Data Normalization

An application of the floating reference hypothesis is normalization of data prior to evaluation of the SPA for a fixed reference hypothesis. Suppose we would like to evaluate

$\displaystyle J({\bf x};H_0,T)= {p_x({\bf x}\vert H_0) \over p_z({\bf z}\vert H_0)},$ (2.16)

for arbitrary vectors $ {\bf x}$. Let $ v$ be an estimate of the scale of $ {\bf x}$. In practice, $ v$ is a sample variance, sample mean, or standard deviation estimate. Important is that as $ {\bf x}$ is scaled, all the elements of $ {\bf z}$ will vary in proportion to $ v$. Let $ H_v$ be a reference hypothesis that depends on this scaling. As long as the feature $ {\bf z}$ contains $ v$, or $ v$ can be computed from $ {\bf z}$, then $ H_v$ remains in the ROS of $ {\bf z}$. Thus, equation (2.13) is theoretically independent of $ H_v$,

$\displaystyle {p_x({\bf x}\vert H_0) \over p_z({\bf z}\vert H_0)}
={p_x({\bf x}\vert H_v) \over p_z({\bf z}\vert H_v)}.
$

If the elements of $ {\bf z}$ are linearly related to $ v$, we may write

$\displaystyle p_z({\bf z}\vert H_v) = v^{-D} \; p_z(v^{-1} {\bf z}\vert H_0),
$

where $ D$ is the dimension of $ {\bf z}$. Therefore,

$\displaystyle J({\bf x};H_0,T)= v^D \; {p_x({\bf x}\vert H_v) \over p_z({\bf z}/v\vert H_0)},$ (2.17)

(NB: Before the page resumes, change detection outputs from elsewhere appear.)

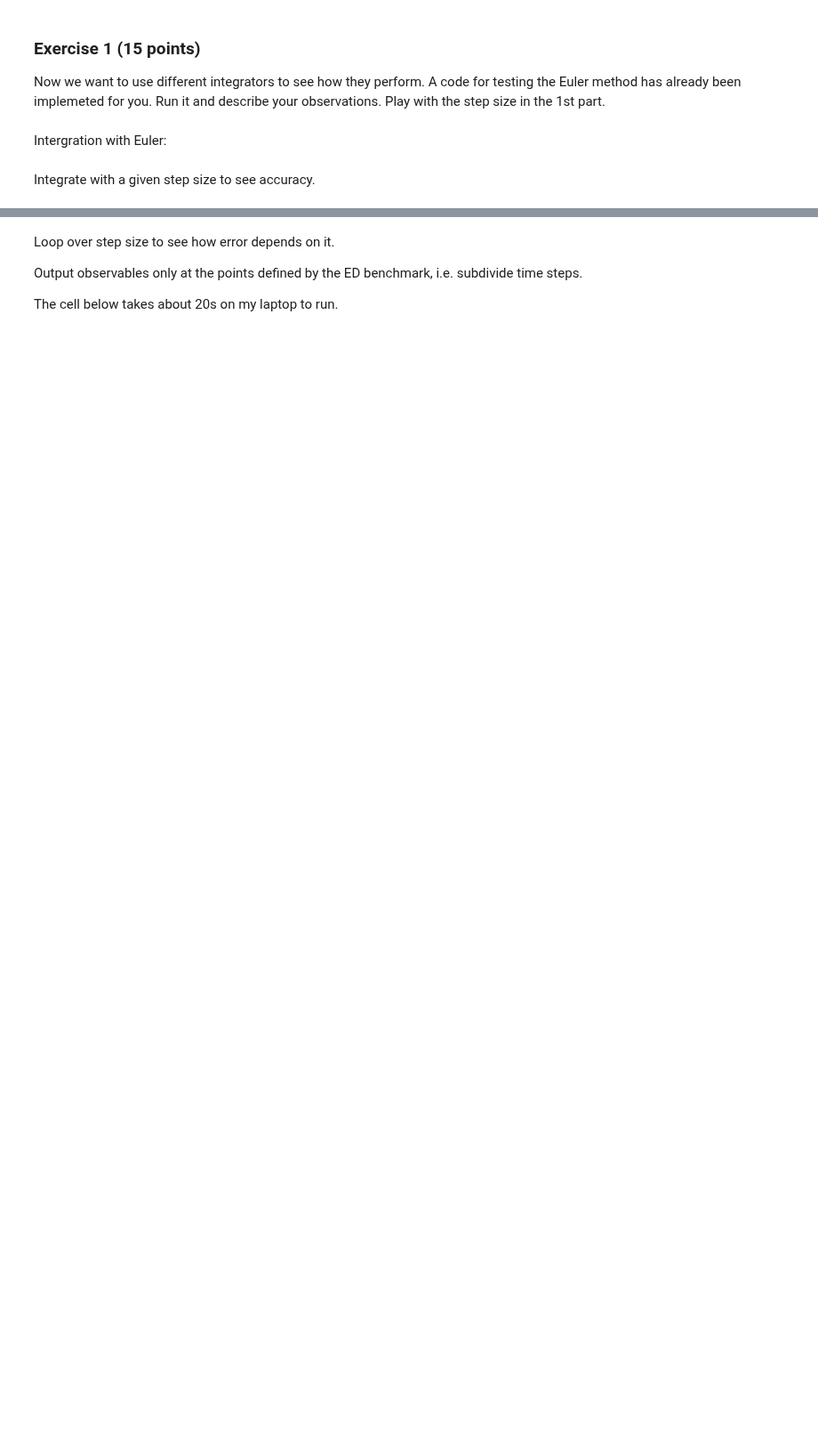
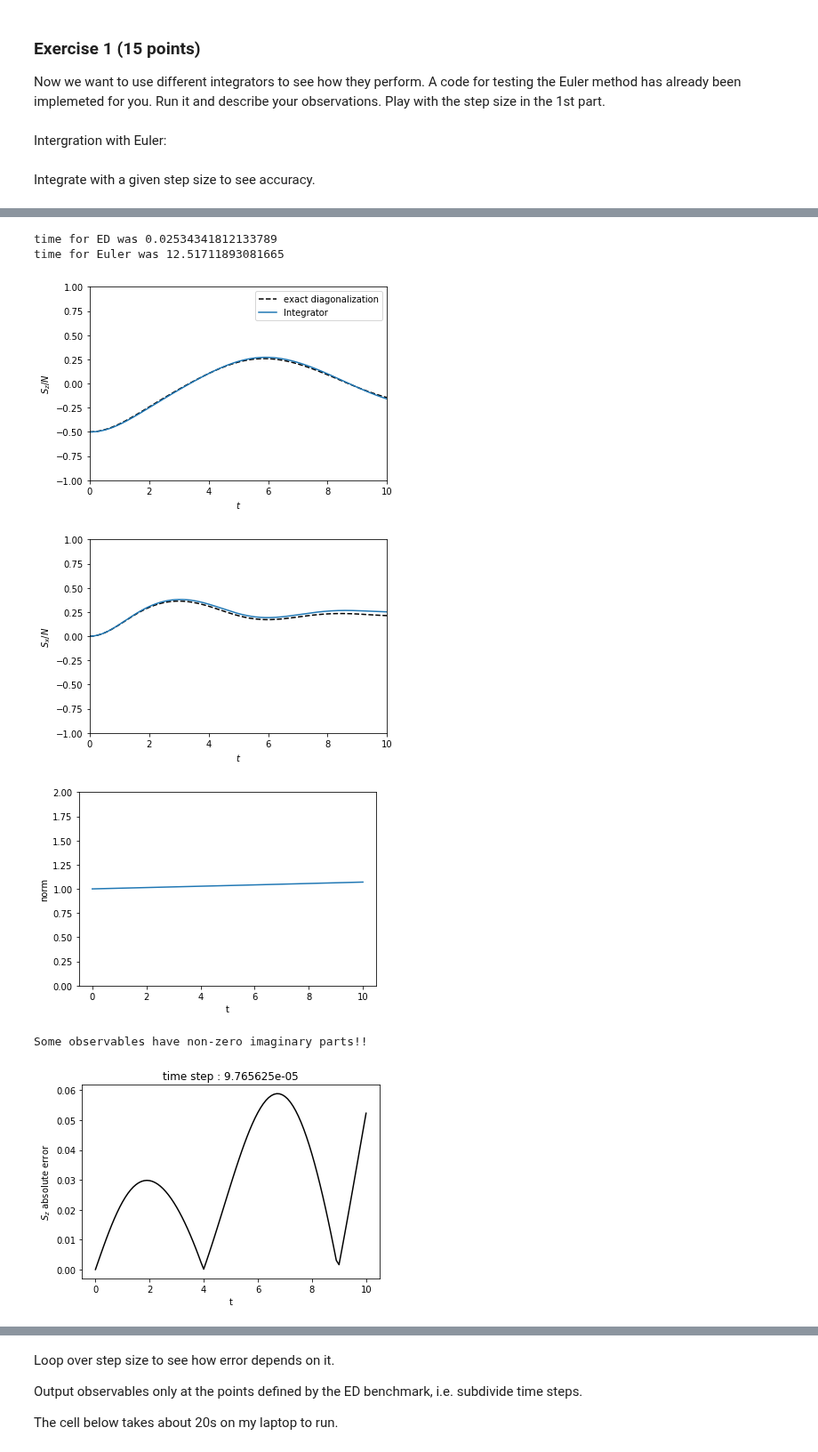
Before and after one commit to ml4cdeca/ComputationalQuantumDynamics, a Jupyter notebook: blatt5/exercise5.ipynb, the cells around one changed output, grey strips where cells are left out. Shown at 89% size. Cells and saved outputs as stored; diff of their text form; code cells hidden in the pictures; blank space fills up the shorter version.

```diff
--- a/blatt5/exercise5.ipynb
+++ b/blatt5/exercise5.ipynb
@@ -167,0 +57,8 @@ time for Euler was 1.0233690738677979
+# %%
+def Euler_step(y,Hmat,dt):
+    return y - 1j*dt*Hmat @ y
+def Runge_Kutta2(y,Hmat,dt):
+    #PLACEHOLDER
+    return y - 1j*dt*Hmat @ y - dt**2*1/2*(Hmat@Hmat)@y
+def two_step_method(Psin,Psin1,Hmat,dt):
+    return - 2j*dt*Hmat @ Psin +Psin1
@@ -167,0 +307,10 @@ time for Euler was 1.0233690738677979
+# %%
+operation(20,0.0005,0,Euler_step)
+# %% [output]
+time for ED was 0.02534341812133789
+time for Euler was 12.51711893081665
+[figure, added]
+[figure, added]
+[figure, added]
+Some observables have non-zero imaginary parts!!
+[figure, added]
```
Also changed, not shown: parts of 19 cells of this notebook.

which provides a convenient way to normalize $ {\bf z}$ prior to calculating the SPA.

Baggenstoss 2017-05-19